(Web interface edit records)
•••

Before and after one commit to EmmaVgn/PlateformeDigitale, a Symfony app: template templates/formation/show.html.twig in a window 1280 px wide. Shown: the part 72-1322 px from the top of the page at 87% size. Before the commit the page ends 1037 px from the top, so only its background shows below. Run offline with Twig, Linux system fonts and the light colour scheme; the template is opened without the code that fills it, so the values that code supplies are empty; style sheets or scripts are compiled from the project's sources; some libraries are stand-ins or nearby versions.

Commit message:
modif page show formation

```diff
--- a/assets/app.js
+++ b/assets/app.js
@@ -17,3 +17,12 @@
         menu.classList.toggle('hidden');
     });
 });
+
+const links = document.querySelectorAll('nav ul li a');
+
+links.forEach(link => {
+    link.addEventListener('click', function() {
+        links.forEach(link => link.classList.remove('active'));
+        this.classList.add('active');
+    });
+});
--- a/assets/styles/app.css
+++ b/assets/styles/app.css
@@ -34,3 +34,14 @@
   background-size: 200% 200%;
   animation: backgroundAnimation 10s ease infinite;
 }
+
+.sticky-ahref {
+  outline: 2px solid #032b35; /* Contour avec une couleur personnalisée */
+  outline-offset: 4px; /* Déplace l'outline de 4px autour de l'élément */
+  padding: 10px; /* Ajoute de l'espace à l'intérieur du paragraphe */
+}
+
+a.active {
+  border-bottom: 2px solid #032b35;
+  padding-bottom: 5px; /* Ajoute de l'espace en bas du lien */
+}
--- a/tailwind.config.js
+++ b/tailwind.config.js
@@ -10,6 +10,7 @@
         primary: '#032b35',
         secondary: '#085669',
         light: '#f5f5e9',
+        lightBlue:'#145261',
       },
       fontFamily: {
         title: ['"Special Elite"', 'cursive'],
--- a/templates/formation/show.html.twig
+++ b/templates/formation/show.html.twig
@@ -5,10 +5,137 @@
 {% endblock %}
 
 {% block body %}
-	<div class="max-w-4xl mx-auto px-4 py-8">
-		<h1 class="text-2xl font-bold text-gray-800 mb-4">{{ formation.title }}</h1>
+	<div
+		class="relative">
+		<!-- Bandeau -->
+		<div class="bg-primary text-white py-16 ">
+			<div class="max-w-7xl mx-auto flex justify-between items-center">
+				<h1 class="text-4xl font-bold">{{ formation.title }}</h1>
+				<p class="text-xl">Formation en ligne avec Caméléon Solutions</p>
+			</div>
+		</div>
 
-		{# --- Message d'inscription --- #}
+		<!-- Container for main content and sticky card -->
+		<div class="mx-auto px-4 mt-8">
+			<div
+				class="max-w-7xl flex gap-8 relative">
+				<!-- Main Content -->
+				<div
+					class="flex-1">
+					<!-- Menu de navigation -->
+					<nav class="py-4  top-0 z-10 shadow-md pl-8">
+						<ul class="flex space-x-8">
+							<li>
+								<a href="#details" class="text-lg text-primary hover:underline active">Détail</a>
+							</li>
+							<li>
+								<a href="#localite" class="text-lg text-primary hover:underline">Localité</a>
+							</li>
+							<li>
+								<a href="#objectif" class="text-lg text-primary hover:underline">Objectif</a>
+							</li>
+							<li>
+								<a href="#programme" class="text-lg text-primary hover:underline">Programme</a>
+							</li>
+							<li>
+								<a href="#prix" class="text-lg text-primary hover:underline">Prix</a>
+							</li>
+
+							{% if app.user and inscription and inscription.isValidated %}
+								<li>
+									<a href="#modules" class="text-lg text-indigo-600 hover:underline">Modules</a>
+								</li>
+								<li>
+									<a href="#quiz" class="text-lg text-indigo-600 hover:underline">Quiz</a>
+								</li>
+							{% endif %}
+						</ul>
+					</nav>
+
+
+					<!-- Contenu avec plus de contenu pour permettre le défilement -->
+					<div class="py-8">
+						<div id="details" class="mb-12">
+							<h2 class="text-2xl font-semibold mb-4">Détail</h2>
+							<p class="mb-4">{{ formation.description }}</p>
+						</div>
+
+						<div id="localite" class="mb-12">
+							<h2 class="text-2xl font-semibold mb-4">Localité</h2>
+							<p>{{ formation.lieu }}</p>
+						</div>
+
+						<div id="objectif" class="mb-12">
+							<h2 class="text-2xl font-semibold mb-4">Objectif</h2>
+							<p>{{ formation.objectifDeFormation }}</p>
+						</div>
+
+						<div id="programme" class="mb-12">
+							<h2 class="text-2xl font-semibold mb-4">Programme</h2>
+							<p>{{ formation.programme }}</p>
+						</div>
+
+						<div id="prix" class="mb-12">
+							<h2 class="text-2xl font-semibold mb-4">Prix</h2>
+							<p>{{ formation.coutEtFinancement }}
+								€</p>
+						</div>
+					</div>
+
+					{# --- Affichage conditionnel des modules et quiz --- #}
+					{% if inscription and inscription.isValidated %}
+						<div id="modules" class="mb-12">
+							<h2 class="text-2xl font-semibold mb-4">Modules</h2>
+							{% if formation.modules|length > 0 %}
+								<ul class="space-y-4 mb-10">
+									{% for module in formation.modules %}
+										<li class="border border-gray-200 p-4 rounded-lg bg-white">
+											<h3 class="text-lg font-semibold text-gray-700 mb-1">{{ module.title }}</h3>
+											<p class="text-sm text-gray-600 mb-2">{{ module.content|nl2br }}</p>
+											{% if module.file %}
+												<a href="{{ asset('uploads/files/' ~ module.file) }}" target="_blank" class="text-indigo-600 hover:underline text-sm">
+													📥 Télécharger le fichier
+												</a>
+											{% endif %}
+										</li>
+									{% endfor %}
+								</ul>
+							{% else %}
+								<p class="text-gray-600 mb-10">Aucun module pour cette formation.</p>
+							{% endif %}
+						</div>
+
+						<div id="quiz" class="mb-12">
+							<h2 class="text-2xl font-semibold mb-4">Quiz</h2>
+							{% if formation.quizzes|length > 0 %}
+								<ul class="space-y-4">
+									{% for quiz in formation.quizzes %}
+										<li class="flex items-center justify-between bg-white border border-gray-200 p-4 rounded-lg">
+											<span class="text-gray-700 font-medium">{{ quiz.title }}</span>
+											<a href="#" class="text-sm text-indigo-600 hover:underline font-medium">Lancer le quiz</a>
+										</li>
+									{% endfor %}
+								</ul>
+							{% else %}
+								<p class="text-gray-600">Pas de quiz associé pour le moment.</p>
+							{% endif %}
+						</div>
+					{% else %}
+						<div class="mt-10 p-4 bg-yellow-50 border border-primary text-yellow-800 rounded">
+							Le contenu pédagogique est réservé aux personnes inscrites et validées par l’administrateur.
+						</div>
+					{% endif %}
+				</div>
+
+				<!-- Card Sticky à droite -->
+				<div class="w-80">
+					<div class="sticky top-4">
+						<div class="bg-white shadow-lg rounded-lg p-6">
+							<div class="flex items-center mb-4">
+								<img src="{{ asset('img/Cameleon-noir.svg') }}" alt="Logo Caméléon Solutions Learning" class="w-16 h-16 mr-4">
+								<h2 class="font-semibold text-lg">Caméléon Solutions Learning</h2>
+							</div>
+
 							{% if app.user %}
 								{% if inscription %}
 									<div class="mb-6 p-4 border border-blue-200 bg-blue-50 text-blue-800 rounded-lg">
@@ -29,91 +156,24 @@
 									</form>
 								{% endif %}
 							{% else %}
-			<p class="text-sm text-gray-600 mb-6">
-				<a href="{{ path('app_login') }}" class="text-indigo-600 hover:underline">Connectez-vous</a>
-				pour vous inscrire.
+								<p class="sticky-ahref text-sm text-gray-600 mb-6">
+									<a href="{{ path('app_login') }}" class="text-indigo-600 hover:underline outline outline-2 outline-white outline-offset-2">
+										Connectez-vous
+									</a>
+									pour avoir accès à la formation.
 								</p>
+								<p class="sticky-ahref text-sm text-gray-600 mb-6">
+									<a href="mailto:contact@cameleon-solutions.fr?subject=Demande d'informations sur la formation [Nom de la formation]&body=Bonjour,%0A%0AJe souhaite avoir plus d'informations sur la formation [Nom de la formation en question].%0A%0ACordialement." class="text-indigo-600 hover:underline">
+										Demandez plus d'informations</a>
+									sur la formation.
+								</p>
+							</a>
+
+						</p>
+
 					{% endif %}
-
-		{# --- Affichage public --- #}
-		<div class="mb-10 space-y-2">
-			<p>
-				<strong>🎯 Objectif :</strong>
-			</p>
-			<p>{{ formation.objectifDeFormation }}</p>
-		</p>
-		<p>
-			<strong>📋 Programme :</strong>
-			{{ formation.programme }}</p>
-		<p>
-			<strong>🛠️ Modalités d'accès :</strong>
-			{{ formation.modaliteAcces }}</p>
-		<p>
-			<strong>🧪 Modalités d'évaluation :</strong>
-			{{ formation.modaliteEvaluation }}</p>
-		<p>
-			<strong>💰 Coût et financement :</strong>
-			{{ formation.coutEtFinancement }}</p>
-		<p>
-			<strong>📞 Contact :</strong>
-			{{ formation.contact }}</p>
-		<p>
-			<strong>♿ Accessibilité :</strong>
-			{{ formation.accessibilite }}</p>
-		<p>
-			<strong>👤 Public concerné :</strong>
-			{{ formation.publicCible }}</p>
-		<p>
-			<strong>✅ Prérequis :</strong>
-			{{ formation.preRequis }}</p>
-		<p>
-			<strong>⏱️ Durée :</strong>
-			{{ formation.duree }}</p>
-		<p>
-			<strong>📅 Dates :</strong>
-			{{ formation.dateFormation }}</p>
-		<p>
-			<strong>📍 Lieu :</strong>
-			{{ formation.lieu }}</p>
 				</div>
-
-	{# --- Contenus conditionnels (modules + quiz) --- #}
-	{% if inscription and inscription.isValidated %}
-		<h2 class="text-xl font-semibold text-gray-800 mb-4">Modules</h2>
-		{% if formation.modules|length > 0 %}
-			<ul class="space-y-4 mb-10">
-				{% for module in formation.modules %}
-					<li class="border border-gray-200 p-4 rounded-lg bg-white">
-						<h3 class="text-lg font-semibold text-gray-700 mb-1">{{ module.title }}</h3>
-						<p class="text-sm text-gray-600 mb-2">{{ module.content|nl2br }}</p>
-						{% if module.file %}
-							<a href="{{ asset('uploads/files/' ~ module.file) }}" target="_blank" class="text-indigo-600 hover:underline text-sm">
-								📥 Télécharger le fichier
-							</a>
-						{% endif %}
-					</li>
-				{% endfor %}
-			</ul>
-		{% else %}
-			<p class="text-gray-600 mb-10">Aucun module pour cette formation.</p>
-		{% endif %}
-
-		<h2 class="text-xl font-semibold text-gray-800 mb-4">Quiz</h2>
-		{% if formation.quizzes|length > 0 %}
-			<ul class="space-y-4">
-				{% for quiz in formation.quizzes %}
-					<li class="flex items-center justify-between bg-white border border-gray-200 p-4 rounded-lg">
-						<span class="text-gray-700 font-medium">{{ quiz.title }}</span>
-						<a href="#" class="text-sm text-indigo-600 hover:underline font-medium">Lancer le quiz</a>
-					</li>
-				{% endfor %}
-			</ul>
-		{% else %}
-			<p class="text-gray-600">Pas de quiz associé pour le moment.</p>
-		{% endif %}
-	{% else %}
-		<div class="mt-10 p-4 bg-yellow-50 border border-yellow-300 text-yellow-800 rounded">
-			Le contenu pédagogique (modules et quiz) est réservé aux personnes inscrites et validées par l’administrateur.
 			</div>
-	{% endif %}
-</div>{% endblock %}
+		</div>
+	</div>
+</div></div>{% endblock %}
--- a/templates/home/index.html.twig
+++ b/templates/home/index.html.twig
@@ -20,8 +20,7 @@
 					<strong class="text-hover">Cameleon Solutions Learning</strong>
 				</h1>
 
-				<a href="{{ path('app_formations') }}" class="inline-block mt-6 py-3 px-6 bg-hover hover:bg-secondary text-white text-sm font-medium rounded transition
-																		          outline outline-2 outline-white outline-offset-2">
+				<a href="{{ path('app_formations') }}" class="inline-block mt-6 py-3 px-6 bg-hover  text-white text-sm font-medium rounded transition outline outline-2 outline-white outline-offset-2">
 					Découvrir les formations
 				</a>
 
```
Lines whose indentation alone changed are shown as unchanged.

•••

Using only the data above, copy out the lines that include the word "outline".

+  outline: 2px solid #032b35; /* Contour avec une couleur personnalisée */
+  outline-offset: 4px; /* Déplace l'outline de 4px autour de l'élément */
+									<a href="{{ path('app_login') }}" class="text-indigo-600 hover:underline outline outline-2 outline-white outline-offset-2">
-																		          outline outline-2 outline-white outline-offset-2">
+				<a href="{{ path('app_formations') }}" class="inline-block mt-6 py-3 px-6 bg-hover  text-white text-sm font-medium rounded transition outline outline-2 outline-white outline-offset-2">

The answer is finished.